<input type="text" name="secretquestion" tap:required="true" />
<input type="text" name="secretanswer" tap:required="true" />
<!-- add the new profile input elements to the identity tab -->
<xsl:copy-of select="@*" />
<textarea name="profilejob" cols="50" rows="8" />
<textarea name="profileschool" cols="50" rows="8" />
<textarea name="profilepast" cols="50" rows="8" />
<textarea name="profilewalk" cols="50" rows="8" />
<textarea name="profilehobbies" cols="50" rows="8" />
<textarea name="profileactivities" cols="50" rows="8" />
<textarea name="profilegroups" cols="50" rows="8" />
You may notice that we're creating input elements and textareas here but we're not giving them any values. That's fine, the framework will actually populate all the form fields for us, so we don't have to worry about adding values to our input elements. Also since we added our new properties to the existing member objects, the framework will populate the values for us automatically from our custom member object.

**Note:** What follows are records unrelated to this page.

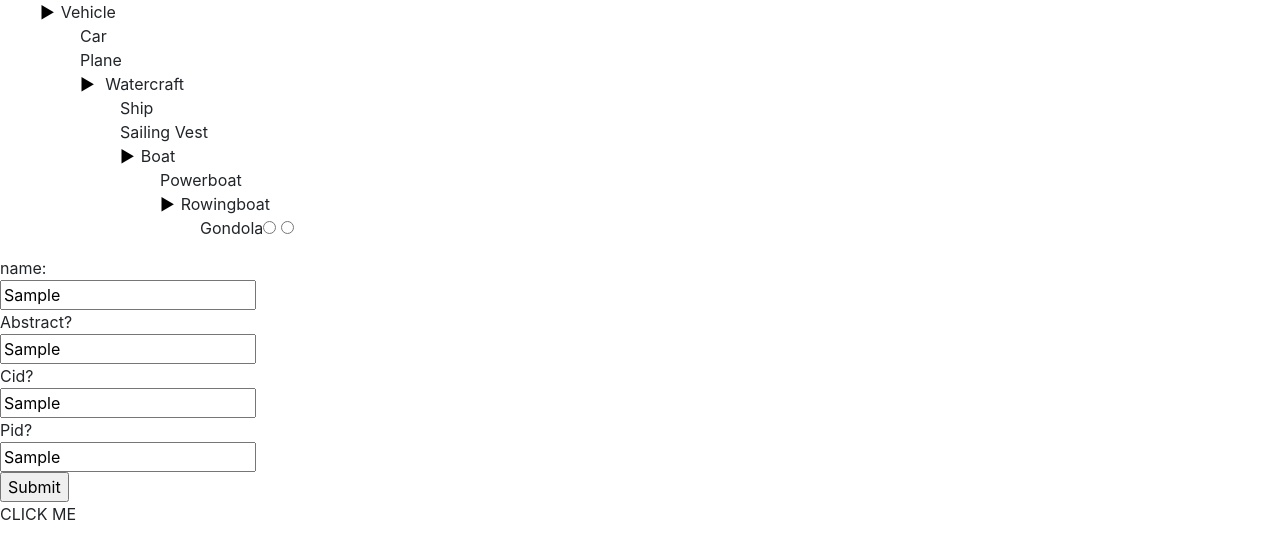
Repository: ked9268/Wonder
Page: http://localhost/cw3_mini_web_project_kjw42/WEB-INF/mainpage.jsp
These files come from the project's save history. The page is drawn as it stood at one moment and after the next save; the edit follows.
The browser window is 1280 px wide. The pictures show the whole page.
Empty fields were first filled with sample values (such as "Sample", 5 or name@example.com).
After loading, the first visible `span.caret` was clicked once.
Some web libraries are served in a nearby version. The page is served by Tomcat 9. Nobody is signed in. Other server files are loaded and not shown. The template is opened directly, without the code that normally fills it, so the values that code supplies are empty.

Above is the page before, as saved 2020-01-07 21:45:52.

### workspaceEE/cw3_mini_web_project_kjw42/WebContent/WEB-INF/mainpage.jsp
	<%@ page language="java" contentType="text/html; charset=ISO-8859-1"
    pageEncoding="ISO-8859-1"%>
	<!DOCTYPE html PUBLIC "-//W3C//DTD HTML 4.01 Transitional//EN" "http://www.w3.org/TR/html4/loose.dtd">
<html>
	<head>
		<meta http-equiv="Content-Type" content="text/html; charset=ISO-8859-1">
		<meta charset="utf-8">
    	<meta name="viewport" content="width=device-width, initial-scale=1, shrink-to-fit=no">
		<link rel="stylesheet" href="https://maxcdn.bootstrapcdn.com/bootstrap/4.0.0/css/bootstrap.min.css"
			integrity="sha384-Gn5384xqQ1aoWXA+058RXPxPg6fy4IWvTNh0E263XmFcJlSAwiGgFAW/dAiS6JXm" crossorigin="anonymous">

		<script>
				function load(){
				window.alert("Hello World!");
				var interact = document.getElementById("Gondola");
				interact.remove();
				}
		</script>
			<style>
			.caret {
  				cursor: pointer;
  				user-select: none; /* Prevent text selection */
			}
			.caret::before {
  				content: "\25B6";
 				 color: black;
 				 display: inline-block;
 				 margin-right: 6px;
			}
			ul {
 				 list-style-type: none;
			}
			</style>
				<title>mainpage</title>
	</head>
	<body>
		<ul>
			<li>
			<a class="caret" onClick="load()">Vehicle</a>
				<ul class="nested">
					<li>Car	</li>
					<li>Plane</li>
					<li><span class="caret" onClick="test()"> Watercraft</span>
						<ul class="nested">
							<li>Ship</li>
							<li>Sailing Vest</li>
							<li><span class="caret" onClick="load()">Boat</span>
								<ul class="nested">
									<li>Powerboat</li>
									<li><span class="caret" onClick="load()">Rowingboat</span>
											<ul class="nested">
												<li id="Gondola">Gondola<input type="radio" >&nbsp<input type="radio" > </li>
											</ul>
				 						</li>
									</ul>
								</li>
							</ul>
						</li>
					</ul>
				</li>
			</ul>
		<p id="demo"> </p>

		<form action="../../controllers/extractClassInfo.java">
  				name:<br>
  				<input type="text" name="name"><br>
 			 	Abstract?<br>
  				<input type="text" name="abstract"><br>
  Cid?<br>
  <input type="text" name="cid"><br>
  Pid?<br>
  <input type="text" name="pid"><br>
		  	<input type="submit" value="Submit">
		</form>

		<script src="https://code.jquery.com/jquery-3.2.1.slim.min.js" integrity="sha384-KJ3o2DKtIkvYIK3UENzmM7KCkRr/rE9/Qpg6aAZGJwFDMVNA/GpGFF93hXpG5KkN" crossorigin="anonymous"></script>
		<script src="https://cdnjs.cloudflare.com/ajax/libs/popper.js/1.12.9/umd/popper.min.js" integrity="sha384-ApNbgh9B+Y1QKtv3Rn7W3mgPxhU9K/ScQsAP7hUibX39j7fakFPskvXusvfa0b4Q" crossorigin="anonymous"></script>
		<script src="https://maxcdn.bootstrapcdn.com/bootstrap/4.0.0/js/bootstrap.min.js" integrity="sha384-JZR6Spejh4U02d8jOt6vLEHfe/JQGiRRSQQxSfFWpi1MquVdAyjUar5+76PVCmYl" crossorigin="anonymous"></script>
		<script>
		function test(){

			var run = '<ul><li><a>"Hello bro"</a></li></ul>'
			var btn = document.createElement("P");   // Create a <button> element
			btn.innerHTML = "CLICK ME";                   // Insert text
			document.body.appendChild(btn);
		}
		</script>
	</body>
</html>

After the next save:
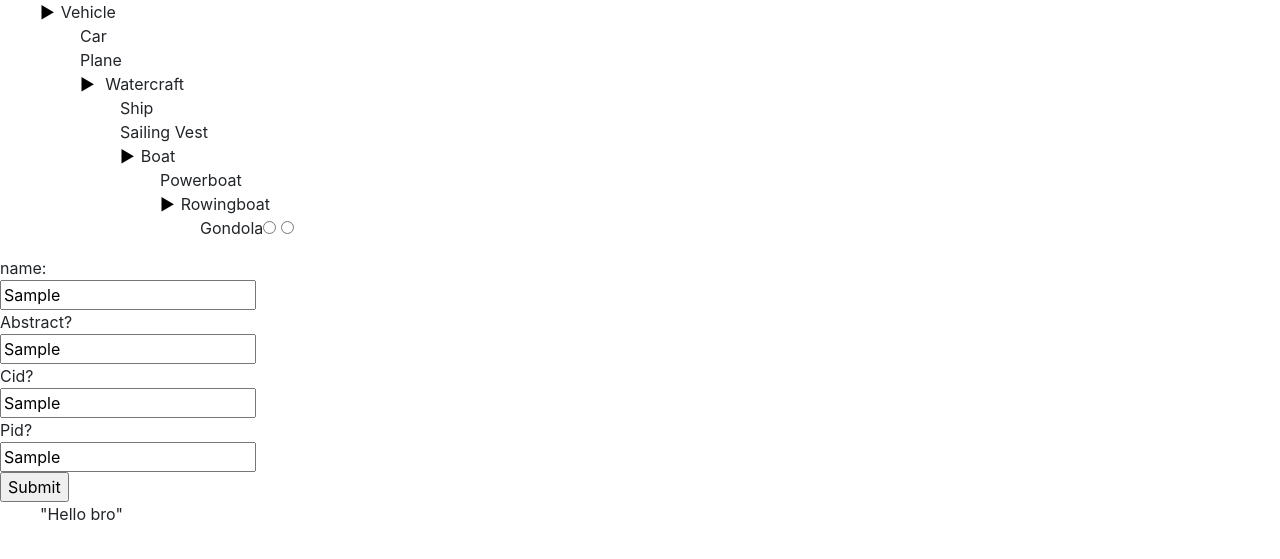
Saved 37 s later.
--- a/workspaceEE/cw3_mini_web_project_kjw42/WebContent/WEB-INF/mainpage.jsp
+++ b/workspaceEE/cw3_mini_web_project_kjw42/WebContent/WEB-INF/mainpage.jsp
@@ -79,9 +79,9 @@
 		<script>
 		function test(){
 
-			var run = '<ul><li><a>"Hello bro"</a></li></ul>'
-			var btn = document.createElement("P");   // Create a <button> element
-			btn.innerHTML = "CLICK ME";                   // Insert text
+			var run = '<li><a>"Hello bro"</a></li>'
+			var btn = document.createElement("UL");   // Create a <button> element
+			btn.innerHTML = run;                   // Insert text
 			document.body.appendChild(btn);
 		}
 		</script>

Even on the back-end when the form is submitted it will also automatically update our new table that holds our custom properties because we customized the business object for members. Did you notice how many lines of SQL we edited to do that? Pretty close to zero wasn't it? In fact, it is zero. :)
So at this point, with just these three files shown above, the member form is fully customized! I'm going to skip showing the code for customizing the profile display or the sign-up form in part because this article is already pretty long, but also because the code is very similar to what I've already shown here. There are a couple more controller templates, a couple more XSL templates and one more resource bundle. But as is often the case with frameworks, the structure is basically the same.

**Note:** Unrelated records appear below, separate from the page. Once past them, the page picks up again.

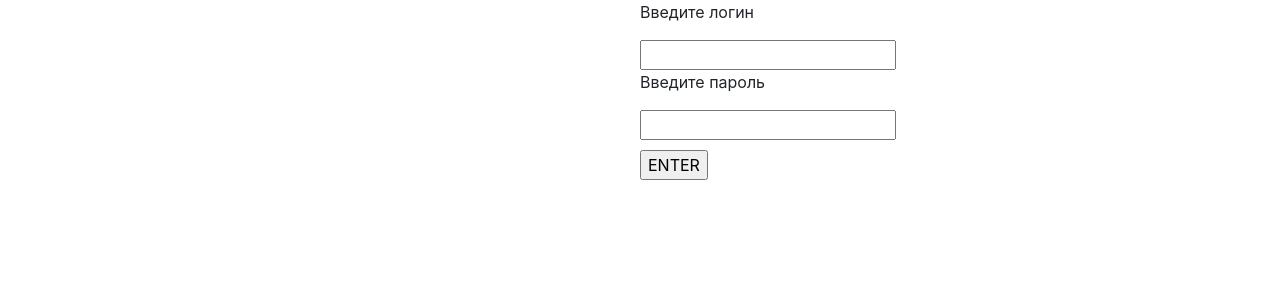
Repository: sMoonBeam/Labs
Page: MyList/WebContent/index.html
These files come from the project's save history. The page is drawn as it stood at one moment and after the next save; the edit follows.
The browser window is 1280 px wide. The pictures show the whole page.

Above is the page before, as saved 2019-10-16 20:42:34.

### MyList/WebContent/index.html
<!DOCTYPE html>
<html>

<head>
<meta charset="UTF-8">
<title>LOGIN</title>
<link href="https://stackpath.bootstrapcdn.com/bootstrap/4.3.1/css/bootstrap.min.css" rel="stylesheet">
</head>
<body>
	<form  action="mylist" method="POST" style="margin-left: 50%;">
		<p>Введите логин</p>
		<input type="text" name="login" required/>
		<p>Введите пароль</p>
		<input type="text" name="password"/>
		<br>
		<input style="margin-top: 10px;" type="submit" value="ENTER"/>
	</form>
</body>
</html>

After the next save:
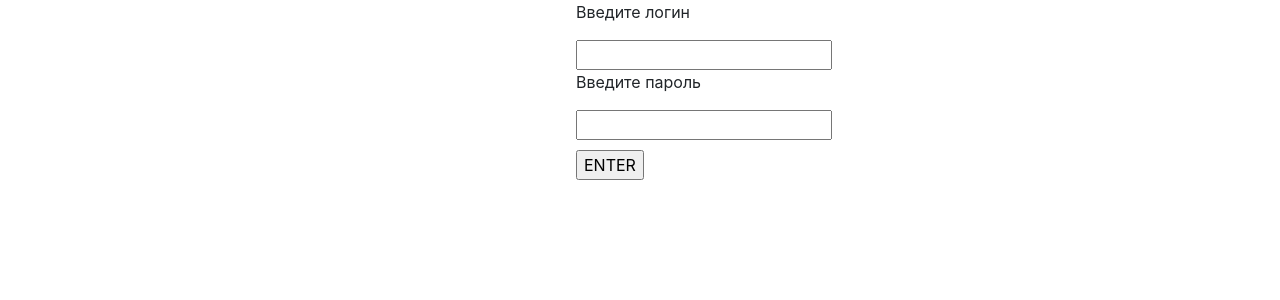
Saved 6 s later.
--- a/MyList/WebContent/index.html
+++ b/MyList/WebContent/index.html
@@ -7,7 +7,7 @@
 <link href="https://stackpath.bootstrapcdn.com/bootstrap/4.3.1/css/bootstrap.min.css" rel="stylesheet">
 </head>
 <body>
-	<form  action="mylist" method="POST" style="margin-left: 50%;">
+	<form  action="mylist" method="POST" style="margin-left: 45%;">
 		<p>Введите логин</p>
 		<input type="text" name="login" required/>
 		<p>Введите пароль</p>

So we achieved our goals. We added several properties to a custom member object, we modified the form so that users can edit those new properties and we internationalized the view. Most of the work was basically done for us by using the cfcomponent tag's extends attribute to inherit properties and behavior from components that already existed. Most importantly while doing all this we future-proofed the Be A Light application by ensuring that we created our customizations entirely in new files. As far as I know, the onTap framework is currently the only framework for ColdFusion that makes this kind of future-proofed customization possible.

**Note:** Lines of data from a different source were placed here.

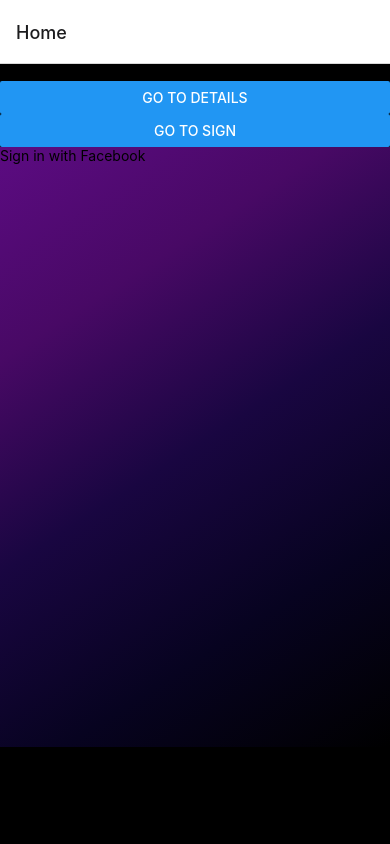
Repository: eyebone/barManager
Screen: /
An editor plug-in stored every save of this project. The screen is shown before and after a run of saves, followed by the edit.
The app was drawn by React Native's web renderer in a window 390 px wide. The project was rebuilt for these pictures with package versions that can differ from the ones it lists, and the page was loaded fresh each time. Also part of the build but not shown: components/EmojiPicker.js, components/Button.js, components/ImageViewer.js, components/circleButton.js, components/IconButton.js, view/ViewOne.js, view/Sign.js.

Above is the screen before, as saved 2023-06-26 14:03:34.

After the next 2 saves:
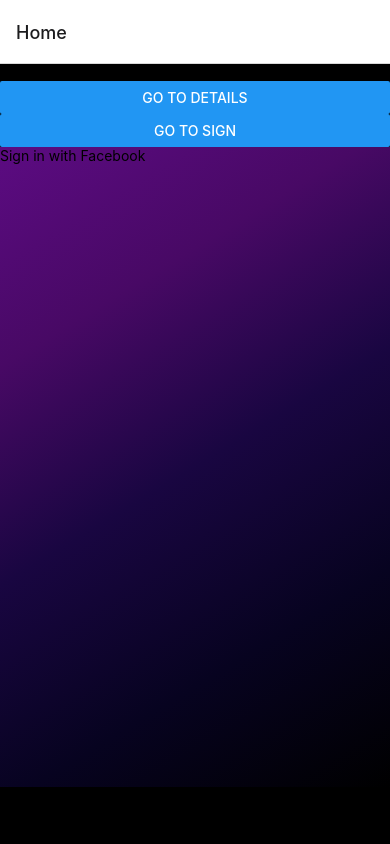
The 2 saves are shown as one change because they came seconds apart.
The last was saved 8 s later.
--- a/App.js
+++ b/App.js
@@ -53,6 +53,6 @@ const styles = StyleSheet.create({
     //    alignItems: 'center',
   },
   linearGradient: {
-    height: 600,
+    height: 640,
   },
 });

There is still work to be done on this project and I know that I'll be involved in the continued development, maintenance and support. I'm really happy with how well the integration has turned out and I know I'll be proud of this site. In addition to what I feel is a pretty slick integration, this project was also done on a pretty short timeline. I had a little over a week to get it done and managed to get most of the items in the functional spec implemented. I must admit I ran behind because I added a little much of my own extra code for managing phone numbers, but that's really about me, not about the framework. There's an old saying "good, fast and inexpensive: pick two". This project showed that with the right libraries, it is possible to do all three. ;)
I'm looking forward to hearing your thoughts!